"An accident `arises out of' one's employment if its origin is in some risk connected with or incident to the employment, so that there is a causal connection between the employment and the accidental injury. Material Service Corp. v. Industrial Com. (1973), 53 Ill.2d 429, 433; Chmelik v. Vana (1964), 31 Ill.2d 272, 277." 57 Ill.2d 38, 40.

Whether the employer owns the parking lot is immaterial so long as it is provided for the use of the employee. (De Hoyos v. Industrial Com. (1962), 26 Ill.2d 110, 114.) Consequently, if when the accident occurred petitioner was within the area provided by respondent for employee parking, his injury would be compensable.

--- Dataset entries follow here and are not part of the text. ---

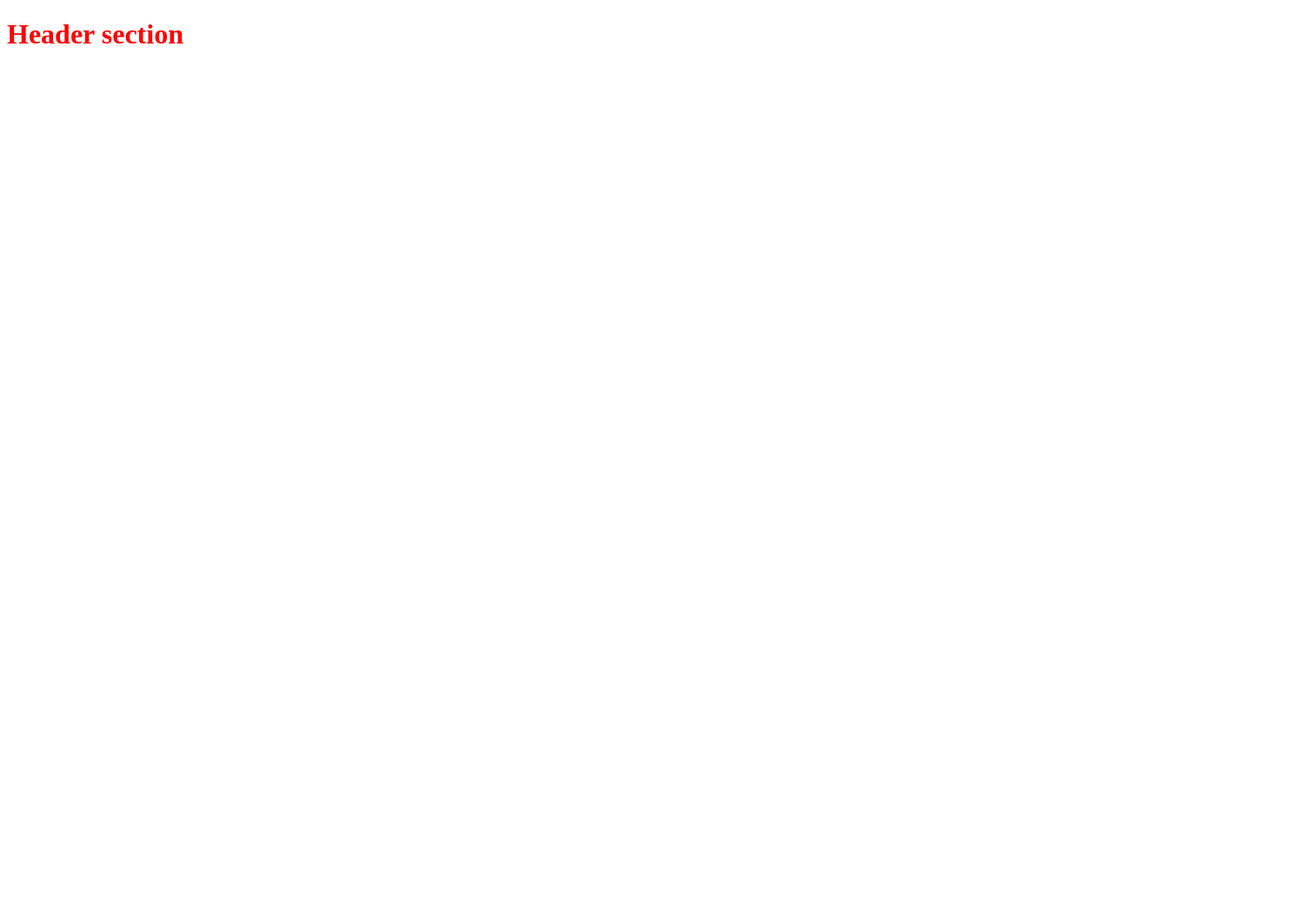
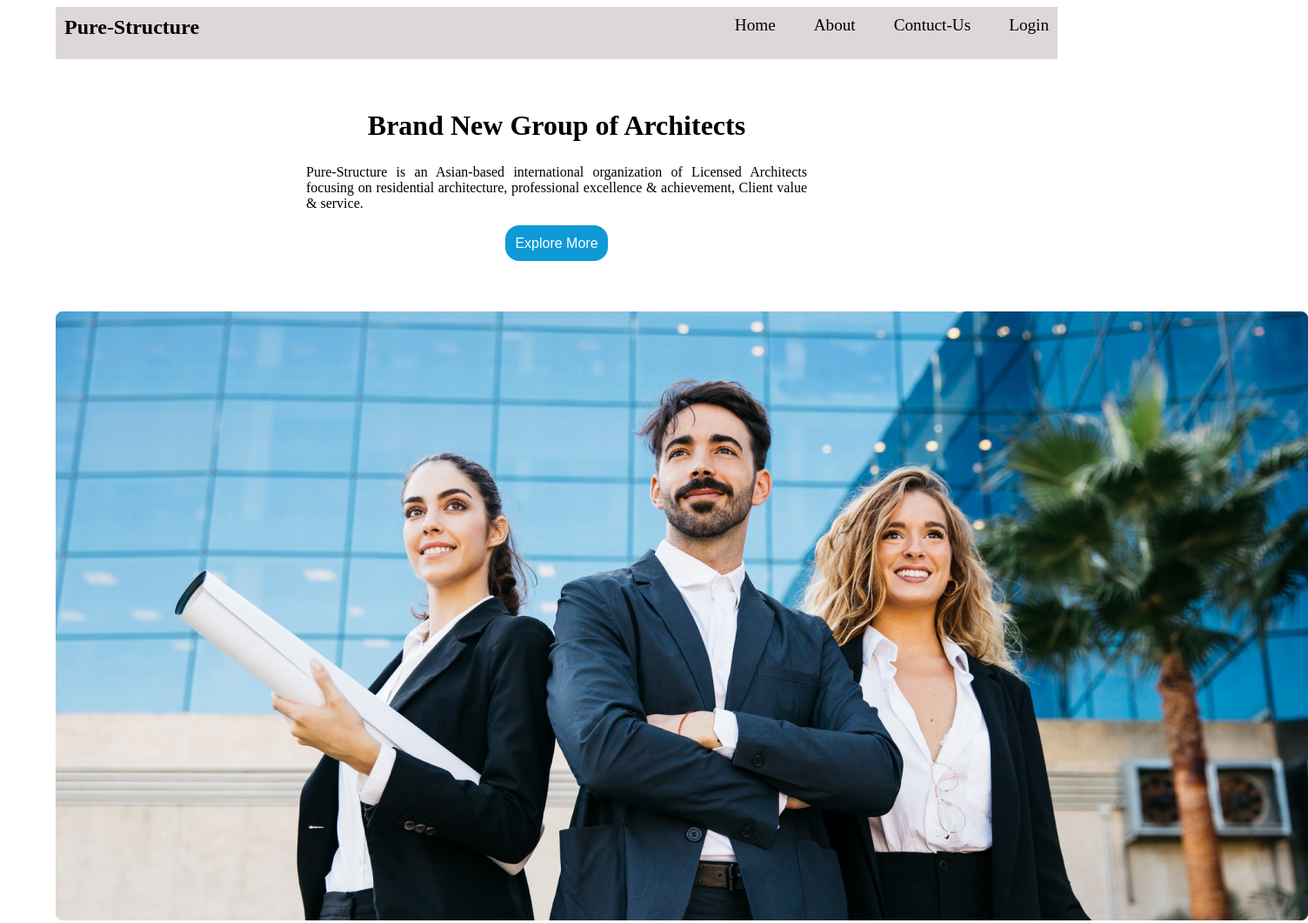
Before and after one commit to sojibpannashovon2/pure-structure, a plain HTML site: page index.html in a window 1280 px wide. Shown: the whole page at 87% size, 1504 px wide, since content can reach past the window. Before the commit the page ends 800 px from the top, so only its background shows below. Drawn offline with Linux system fonts and the light colour scheme.

Commit message:
first section done

```diff
--- a/index.html
+++ b/index.html
@@ -10,9 +10,32 @@
 </head>
 
 <body>
-    <h1>Header section</h1>
-
-
+    <header>
+        <nav class="main-nav">
+            <span id="page-name">Pure-Structure</span>
+            <div class="group-nav">
+                <span>Home</span>
+                <span>About</span>
+                <span>Contuct-Us</span>
+                <span>Login</span>
+            </div>
+        </nav>
+    </header>
+    <main>
+        <section class="first-section">
+            <div class="top-section">
+                <h1 id="top-title">Brand New Group of Architects</h1>
+                <p id="top-info">Pure-Structure is an Asian-based international organization of Licensed Architects
+                    focusing on
+                    residential
+                    architecture, professional excellence & achievement, Client value & service.</p>
+                <button class="btn-common">Explore More</button>
+            </div>
+        </section>
+        <section id="second-section">
+            <img src="images/banner.png" alt="">
+        </section>
+    </main>
 </body>
 
 </html>
--- a/styles/style.css
+++ b/styles/style.css
@@ -1,3 +1,75 @@
-h1 {
-    color: red;
+/* Full body */
+body {
+    margin-left: 5%;
+    margin-right: 5%;
 }
+
+/* This is header section */
+header {
+    background-color: rgb(221, 215, 215);
+    /* color: white; */
+
+}
+
+.main-nav {
+    display: flex;
+    justify-content: space-between;
+    height: 40px;
+    padding: 10px;
+
+}
+
+#page-name {
+    font-size: x-large;
+    font-weight: bolder;
+}
+
+.group-nav span {
+    margin-left: 40px;
+    font-size: larger;
+    font-weight: 500;
+}
+
+/*..................................... first section ....................*/
+
+.top-section {
+    text-align: center;
+    width: 50%;
+    margin: auto;
+    margin-top: 5%;
+    margin-bottom: 5%;
+}
+
+#top-title {
+    font-size: xx-large;
+    font-weight: 900;
+}
+
+#top-info {
+    text-align: justify;
+}
+
+.btn-common {
+    padding: 2%;
+    background-color: rgb(13, 154, 214);
+    border: none;
+    border-radius: 1em;
+    color: white;
+    font-size: medium;
+    font-weight: 500;
+}
+
+.btn-common:hover {
+    padding: 2%;
+    background-color: rgb(249, 118, 11);
+    border: none;
+    border-radius: 1em;
+    color: white;
+    font-size: medium;
+    font-weight: 500;
+}
+
+/*..................................... second section ....................*/
+#second-section img {
+    image-resolution: auto;
+}
```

It is axiomatic that resolving conflicts in the evidence, drawing inferences from testimony and determining credibility of witnesses and the weight to be accorded their testimony are matters within the province of the Industrial Commission, and the Commission's finding will not be disturbed unless it is against the manifest weight of the evidence. (Long v. Industrial Com. (1979), 76 Ill.2d 561; Giganti v. Industrial Com. (1978), 73 Ill.2d 1.) The evidence was conflicting concerning whether the parking area provided by respondent was clearly defined and whether petitioner was within that area. It is clear that the fall occurred within a few feet of the sign which respondent contends marked the western end of the student lot. Obviously, the Commission chose to accept petitioner's version of the facts and the inference that the fall was within the permitted parking area. In view of the conflicting evidence, we hold that the decision of the Industrial Commission was not contrary to the manifest weight of the evidence.

For the reasons stated, the judgment of the circuit court of Knox County is affirmed.

Judgment affirmed.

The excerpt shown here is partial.